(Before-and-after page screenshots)
*** Begin section ***

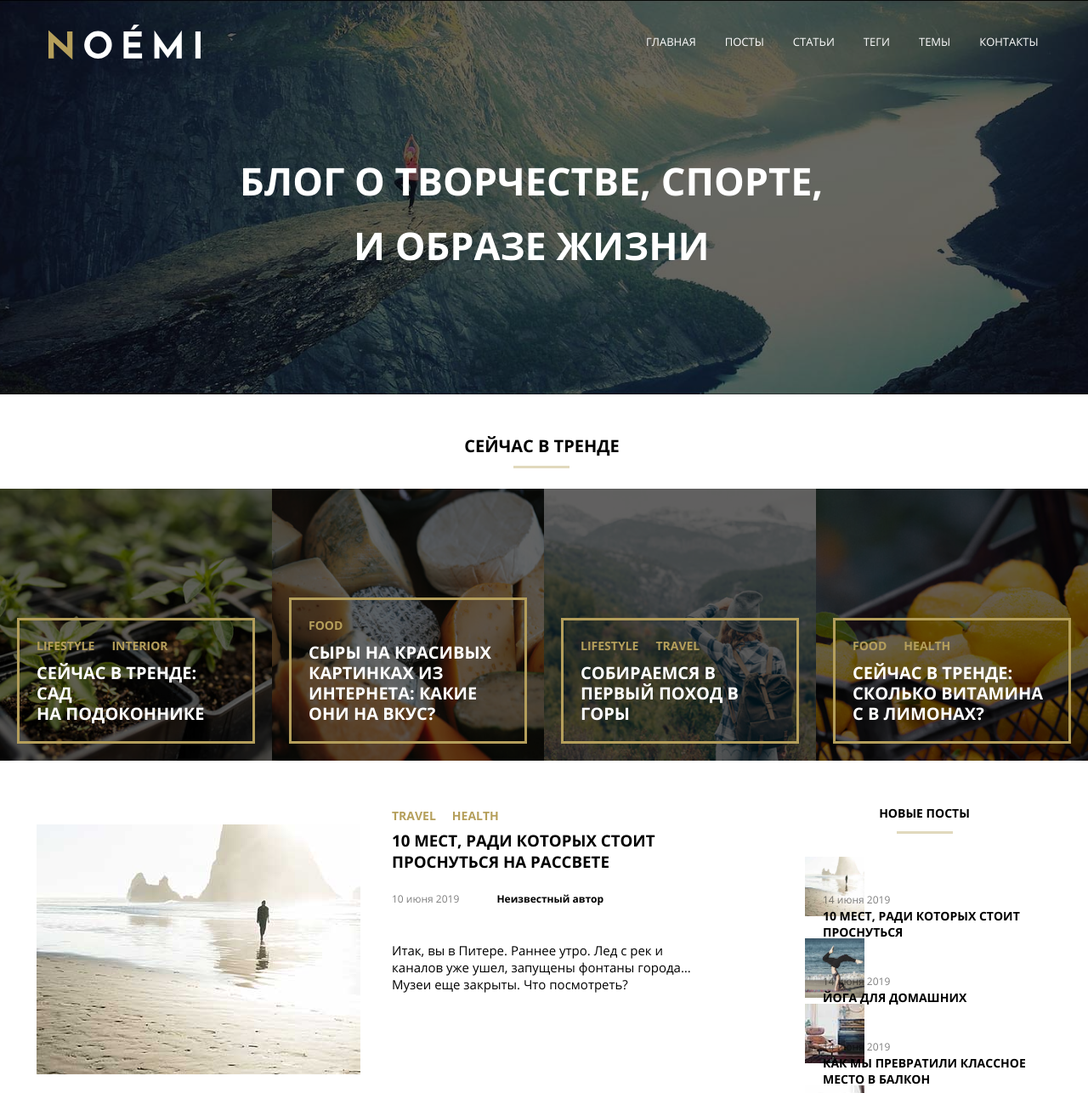
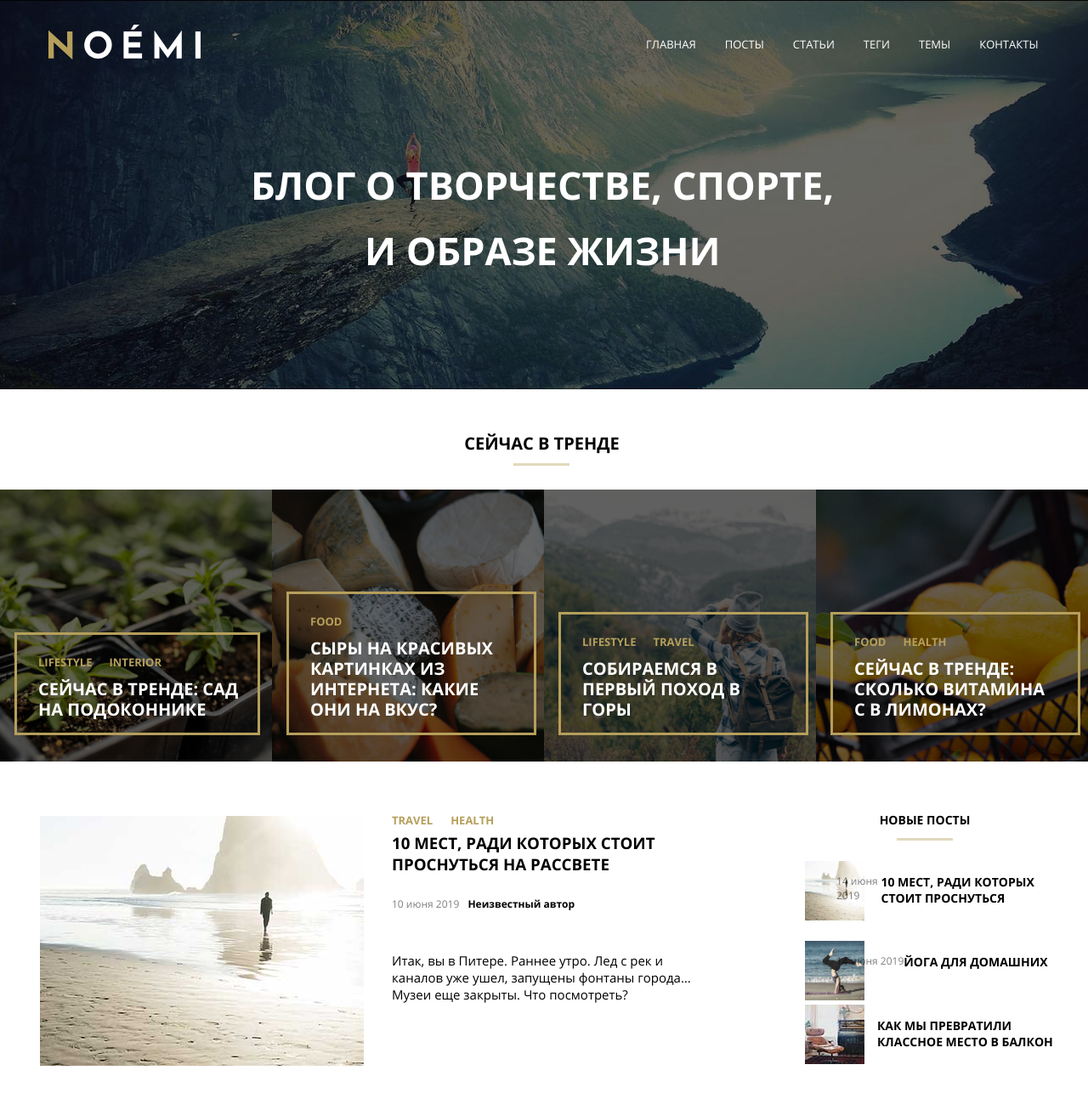
Before and after one commit to Anatoly61/My-diplom, a plain HTML site: page index.html in a window 1280 px wide. Shown: the top 1286 px of the page at 85% size. Drawn offline with Linux system fonts and the light colour scheme.

Commit message:
Часть исправлений на 14_6_2023

```diff
--- a/css/style.css
+++ b/css/style.css
@@ -165,12 +165,12 @@ body {
 
 .banner {
   display: block;
-  padding-bottom: 145px;
+  padding-bottom: 133px;
   position: relative;
   background: url(../images/banner-bg.jpg)
     no-repeat center;
   background-size: cover;
-  margin-bottom: 60px;
+  margin-bottom: 59px;
   z-index: 1;
   background-position: top;
 
@@ -227,12 +227,12 @@ h1 {
 }
 
 .big-title {
-  margin: 107px 11px 0px 0px;
+  margin: 112px -15px 0px 0px;
   text-transform: uppercase;
 }
 
 .big-title-i {
-  margin: 15px 11px 0px 0px;
+  margin: 16px -15px 0px 0px;
   text-transform: uppercase;
 }
 
@@ -242,9 +242,10 @@ h1 {
 
 .menu {
   text-transform: uppercase;
-  margin: 27px 0px 0px 524px;
+  margin: 30px 0px 0px 524px;
   font-size: 13px;
 }
+
 
 .trends {
     display: flex;
@@ -258,14 +259,14 @@ h1 {
 .trends-header {
     display: flex;
     width: 100%;
-    margin-bottom: 24px;
+    margin-bottom: 6px;
     flex-direction: column;
     align-items: center;
 }
 
 .trends-header-title {
     font-size: 20px;
-    margin: -8px 5px 0px 0px;
+    margin: -4px 5px 0px 0px;
     text-transform: uppercase;
 }
 
@@ -287,7 +288,7 @@ h1 {
     display: flex;
     width: 25%;
     min-height: 320px;
-    margin:0px 0px 67px 0px;
+    margin:22px 0px 73px 0px;
     box-sizing: border-box;
 }
 
@@ -331,8 +332,8 @@ h1 {
 .trend-info {
     display: flex;
     flex-direction: column;
-    margin: 20px;
-    padding: 20px;
+    margin: 0px 9px 31px 17px;
+    padding: 23px 23px 15px 25px;
     box-sizing: border-box;
     color: #ffffff;
     border: 3px solid #b59f5b;
@@ -342,7 +343,7 @@ h1 {
     display: flex;
     flex-wrap: wrap;
     margin:0;
-    font-size: 14px;
+    font-size: 13px;
     list-style-type: none;
     padding-left: 0;
 }
@@ -378,7 +379,7 @@ h1 {
 .date-title {
   opacity: 50%;
   display: inline-block;
-  margin-right: 40px;
+  margin: 7px 6px 9px 0px;
   font-weight: 400;
   font-size: 12px;
 }
@@ -398,8 +399,8 @@ h1 {
   text-transform: uppercase;
   font-weight: 700;
   color: #b59f5b;
-  font-size: 14px;
-  margin-right: 19px;
+  font-size: 13px;
+  margin-right: 21px;
 }
 
 .link-tag {
@@ -411,12 +412,12 @@ h1 {
 }
 
 .tags {
-  margin-bottom: -12px;
+  margin-bottom: -14px;
 }
 
 .block {
   display: flex;
-  margin: -8px 0px 27px -37px;
+  margin: -25px 0px 48px -33px;
   width: 820px;
 }
 
@@ -431,23 +432,23 @@ h1 {
 }
 
 .text {
-  margin: -6px 0px 0px -3px;
+  margin: 9px 0px 0px -7px;
 }
 
 .text-d {
-  margin-top: 41px;
+  margin-top: 39px;
   font-size: 15px;
   font-weight: 400;
 }
 
 .side-bar {
-  width: 272px;
+  width: 276px;
   /*background-color: #f4f7f6;*/
   margin-left: auto;
 }
 
 .side-news-header {
-  margin: -29px 33px 0px 0px;
+  margin: -28px 28px 0px 0px;
 }
 
 .side-news-header-title {
@@ -469,7 +470,7 @@ h1 {
   display: block;
   width: 70px;
   height: 70px;
-  margin: -2px 0px -32px -21px;
+  margin: -5px 0px 5px -17px;
 }
 
 .side-block {
@@ -478,7 +479,9 @@ h1 {
 }
 
 .side-date {
-  margin-top: -8px;
+  display: flex;
+  margin: -60px -15px 46px 20px;
+
 }
 
 .side-title {
@@ -488,6 +491,7 @@ h1 {
 }
 
 .side-date-title {
+  display: flex;
   opacity: 50%;
   font-weight: 400;
   font-size: 12px;
```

*** End section ***

▶ **REQUIRED WORK**: Your copy of the entries must be exact and must not include any of their pictures.

▶ **RESULT**:
Before and after one commit to Anatoly61/My-diplom, a plain HTML site: page index.html in a window 1280 px wide. Shown: the top 1286 px of the page at 85% size. Drawn offline with Linux system fonts and the light colour scheme.

Commit message:
Часть исправлений на 14_6_2023

```diff
--- a/css/style.css
+++ b/css/style.css
@@ -165,12 +165,12 @@ body {
 
 .banner {
   display: block;
-  padding-bottom: 145px;
+  padding-bottom: 133px;
   position: relative;
   background: url(../images/banner-bg.jpg)
     no-repeat center;
   background-size: cover;
-  margin-bottom: 60px;
+  margin-bottom: 59px;
   z-index: 1;
   background-position: top;
 
@@ -227,12 +227,12 @@ h1 {
 }
 
 .big-title {
-  margin: 107px 11px 0px 0px;
+  margin: 112px -15px 0px 0px;
   text-transform: uppercase;
 }
 
 .big-title-i {
-  margin: 15px 11px 0px 0px;
+  margin: 16px -15px 0px 0px;
   text-transform: uppercase;
 }
 
@@ -242,9 +242,10 @@ h1 {
 
 .menu {
   text-transform: uppercase;
-  margin: 27px 0px 0px 524px;
+  margin: 30px 0px 0px 524px;
   font-size: 13px;
 }
+
 
 .trends {
     display: flex;
@@ -258,14 +259,14 @@ h1 {
 .trends-header {
     display: flex;
     width: 100%;
-    margin-bottom: 24px;
+    margin-bottom: 6px;
     flex-direction: column;
     align-items: center;
 }
 
 .trends-header-title {
     font-size: 20px;
-    margin: -8px 5px 0px 0px;
+    margin: -4px 5px 0px 0px;
     text-transform: uppercase;
 }
 
@@ -287,7 +288,7 @@ h1 {
     display: flex;
     width: 25%;
     min-height: 320px;
-    margin:0px 0px 67px 0px;
+    margin:22px 0px 73px 0px;
     box-sizing: border-box;
 }
 
@@ -331,8 +332,8 @@ h1 {
 .trend-info {
     display: flex;
     flex-direction: column;
-    margin: 20px;
-    padding: 20px;
+    margin: 0px 9px 31px 17px;
+    padding: 23px 23px 15px 25px;
     box-sizing: border-box;
     color: #ffffff;
     border: 3px solid #b59f5b;
@@ -342,7 +343,7 @@ h1 {
     display: flex;
     flex-wrap: wrap;
     margin:0;
-    font-size: 14px;
+    font-size: 13px;
     list-style-type: none;
     padding-left: 0;
 }
@@ -378,7 +379,7 @@ h1 {
 .date-title {
   opacity: 50%;
   display: inline-block;
-  margin-right: 40px;
+  margin: 7px 6px 9px 0px;
   font-weight: 400;
   font-size: 12px;
 }
@@ -398,8 +399,8 @@ h1 {
   text-transform: uppercase;
   font-weight: 700;
   color: #b59f5b;
-  font-size: 14px;
-  margin-right: 19px;
+  font-size: 13px;
+  margin-right: 21px;
 }
 
 .link-tag {
@@ -411,12 +412,12 @@ h1 {
 }
 
 .tags {
-  margin-bottom: -12px;
+  margin-bottom: -14px;
 }
 
 .block {
   display: flex;
-  margin: -8px 0px 27px -37px;
+  margin: -25px 0px 48px -33px;
   width: 820px;
 }
 
@@ -431,23 +432,23 @@ h1 {
 }
 
 .text {
-  margin: -6px 0px 0px -3px;
+  margin: 9px 0px 0px -7px;
 }
 
 .text-d {
-  margin-top: 41px;
+  margin-top: 39px;
   font-size: 15px;
   font-weight: 400;
 }
 
 .side-bar {
-  width: 272px;
+  width: 276px;
   /*background-color: #f4f7f6;*/
   margin-left: auto;
 }
 
 .side-news-header {
-  margin: -29px 33px 0px 0px;
+  margin: -28px 28px 0px 0px;
 }
 
 .side-news-header-title {
@@ -469,7 +470,7 @@ h1 {
   display: block;
   width: 70px;
   height: 70px;
-  margin: -2px 0px -32px -21px;
+  margin: -5px 0px 5px -17px;
 }
 
 .side-block {
@@ -478,7 +479,9 @@ h1 {
 }
 
 .side-date {
-  margin-top: -8px;
+  display: flex;
+  margin: -60px -15px 46px 20px;
+
 }
 
 .side-title {
@@ -488,6 +491,7 @@ h1 {
 }
 
 .side-date-title {
+  display: flex;
   opacity: 50%;
   font-weight: 400;
   font-size: 12px;
```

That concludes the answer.